[[ Data for this task open ]]
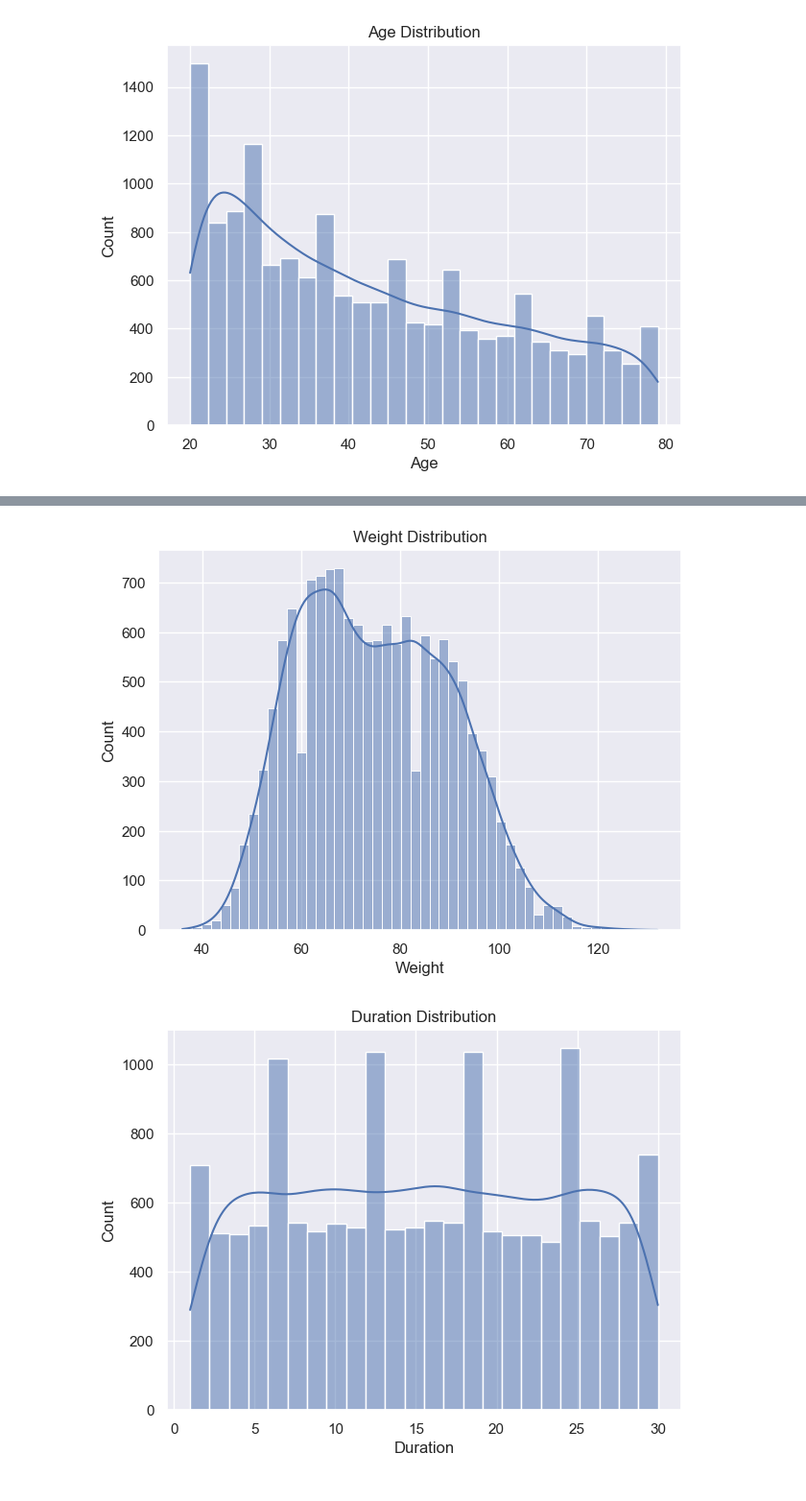
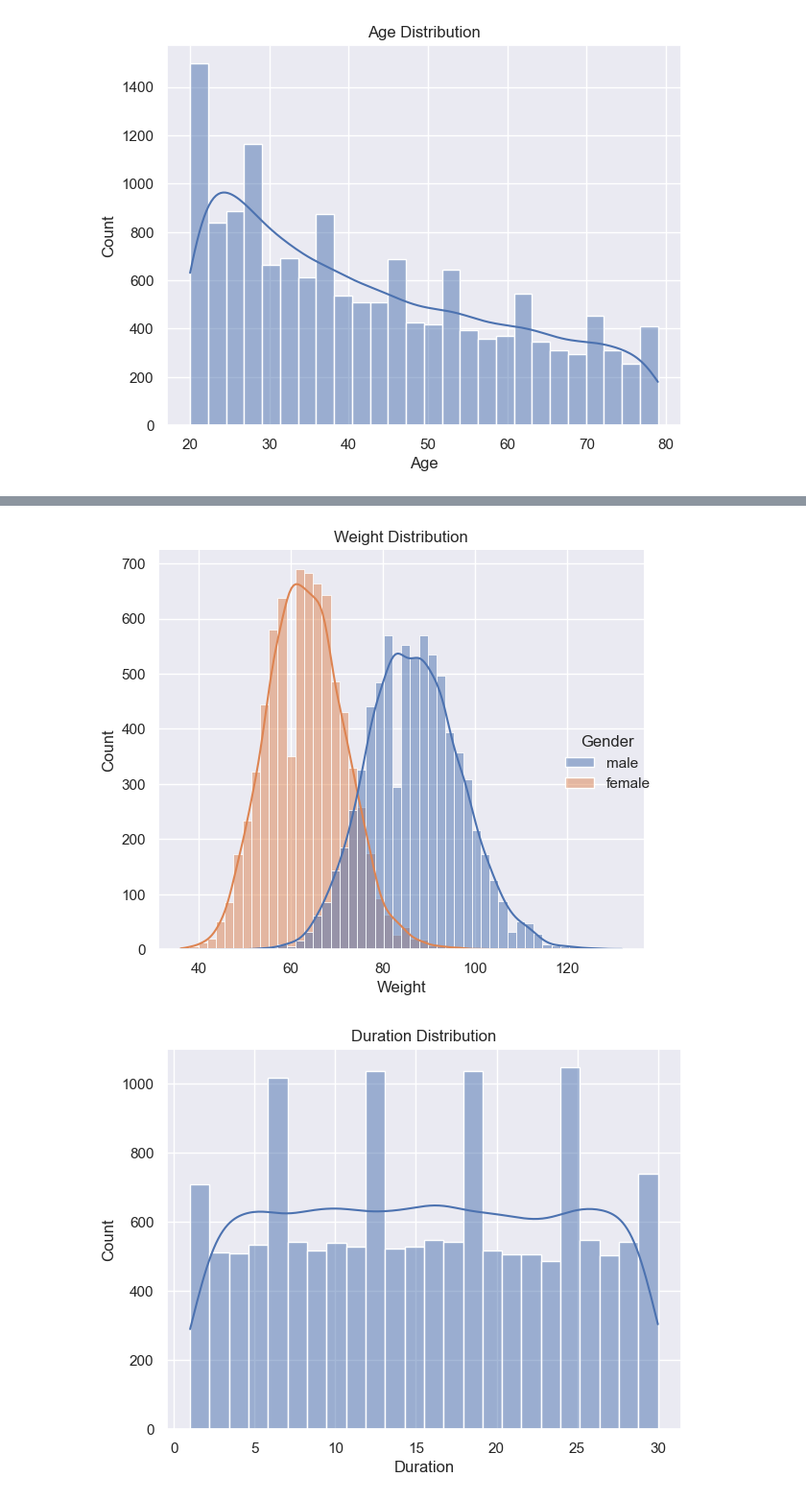
Before and after one commit to Samhan-6/CaloriesBurnPrediction, a Jupyter notebook: Calories Burn Prediction.ipynb, the cells around one changed output, grey strips where cells are left out. Shown at 96% size. Saved outputs shown, nothing was run; the diff lists cells and outputs as text; code cells hidden in the pictures.

```diff
--- a/Calories Burn Prediction.ipynb
+++ b/Calories Burn Prediction.ipynb
@@ -144,11 +146,11 @@ plt.show()
 # %%
 # finding the distribution of "Weight" column
-sns.histplot(calories_data['Weight'], kde=True)
+sns.displot(data=calories_data, x="Weight", hue='Gender', kde=True)
 plt.tight_layout()
 plt.title("Weight Distribution")
 plt.show()
 # %% [output]
-[figure, old version]
+[figure, new version]
 # %%
 sns.histplot(calories_data['Duration'], kde=True)
 plt.tight_layout()
```
Also changed, not shown: parts of 21 cells of this notebook.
[[ Data for this task closed ]]
-- Work task --
Here the job is to print the data above exactly, except for any pictures.

-- Final answer --
Before and after one commit to Samhan-6/CaloriesBurnPrediction, a Jupyter notebook: Calories Burn Prediction.ipynb, the cells around one changed output, grey strips where cells are left out. Shown at 96% size. Saved outputs shown, nothing was run; the diff lists cells and outputs as text; code cells hidden in the pictures.

```diff
--- a/Calories Burn Prediction.ipynb
+++ b/Calories Burn Prediction.ipynb
@@ -144,11 +146,11 @@ plt.show()
 # %%
 # finding the distribution of "Weight" column
-sns.histplot(calories_data['Weight'], kde=True)
+sns.displot(data=calories_data, x="Weight", hue='Gender', kde=True)
 plt.tight_layout()
 plt.title("Weight Distribution")
 plt.show()
 # %% [output]
-[figure, old version]
+[figure, new version]
 # %%
 sns.histplot(calories_data['Duration'], kde=True)
 plt.tight_layout()
```
Also changed, not shown: parts of 21 cells of this notebook.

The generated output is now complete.